3. Give each employee a 6-second introduction
This is a nice thing to do if you would like to put a human face on a business. A business that has a human face behind it is very rare these days, and adding these little videos is a nice way to help your website grow and maintain its credibility.
4. Ask for quick video testimonials
Do not forget that many people, including your customers, have the Vine App for themselves. So ask them for a quick video testimonial that you can post on your website. If people are aware that they themselves can upload a video testimonial, then they may be more inclined to believe that the ones posted on your websites are real.
5. Show video clips of your products being made
A video clip of your product being made, is a nice way of showing that your products are not cheaply made factory rubbish that has come from an Asian sweatshop. Just a quick clip showing your products being made is enough to convince many people that they can trust the products that they buy from you.
6. Create teasers videos for upcoming events, webinars, and trade shows.
If your company goes to events and trade shows, then it is most likely that you already have a large number of demonstration videos. If you create a few teaser videos and upload them using the Vine App, then you will be able to disseminate them on social media more easily (in order to help you spread the word).
7. Show how quickly your product can be set up
If you work in an industry where there is a common consensus that your products will take a long time either to install, or to put up, then a demonstration video could be very powerful marketing tool for your business. If you can show people that your product can be set up within six seconds, then customers who are typically known for being techno-phobic, or "hassle-phobic", will be sold on the idea of your products because they are so easy to set up/ install.
8. Create short adverts similar to those on TV

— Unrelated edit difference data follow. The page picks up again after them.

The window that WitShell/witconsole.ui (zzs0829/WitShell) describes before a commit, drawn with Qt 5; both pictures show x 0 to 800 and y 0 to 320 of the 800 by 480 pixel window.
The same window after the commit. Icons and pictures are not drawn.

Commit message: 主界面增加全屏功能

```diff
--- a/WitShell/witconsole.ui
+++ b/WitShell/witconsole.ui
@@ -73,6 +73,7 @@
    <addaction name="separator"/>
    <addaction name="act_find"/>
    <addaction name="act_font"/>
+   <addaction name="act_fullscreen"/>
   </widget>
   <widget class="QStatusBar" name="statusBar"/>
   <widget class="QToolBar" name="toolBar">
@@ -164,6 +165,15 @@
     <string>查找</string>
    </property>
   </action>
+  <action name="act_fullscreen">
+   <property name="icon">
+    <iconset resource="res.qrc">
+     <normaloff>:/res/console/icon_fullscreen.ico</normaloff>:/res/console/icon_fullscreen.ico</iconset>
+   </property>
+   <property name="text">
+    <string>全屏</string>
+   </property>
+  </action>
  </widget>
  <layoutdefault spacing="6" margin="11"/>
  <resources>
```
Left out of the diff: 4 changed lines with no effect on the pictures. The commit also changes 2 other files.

The adverts on TV are only very short adverts. They are only a few seconds long because TV advertising cost a lot of money. So why not create some short video adverts. This would work well in keeping with the Twitter website, because Twitter is all about micro-blogging. You could create micro adverts, and you could even got step further and create mirco-Vlogs.
9. Prove your products worth with demonstration videos
Demonstration videos can actually be a very powerful tool, and can earn you a severely large amount of credibility within the industry. For example, if you would like to prove how strong your cardboard boxes are, then you could run an advert similar to this: The text would say, "They say our boxes are not strong enough," after which something such as five car batteries would fall on the box in succession. The camera could zoom in on the tatty, but still useable box, and the text would say "strongly enough?"
10. Create small videos showing your staff working hard
The great thing about this technique is that it has no conceivable ROI, and yet it is very good at putting a human face on your business. Today, people do business with companies that they never physically see. It makes a good and refreshing change to be able to see what a business really like without reading what is on an "about us" page.
Author bio: Korah Morrison, writer on that helps students achieve their academic goals.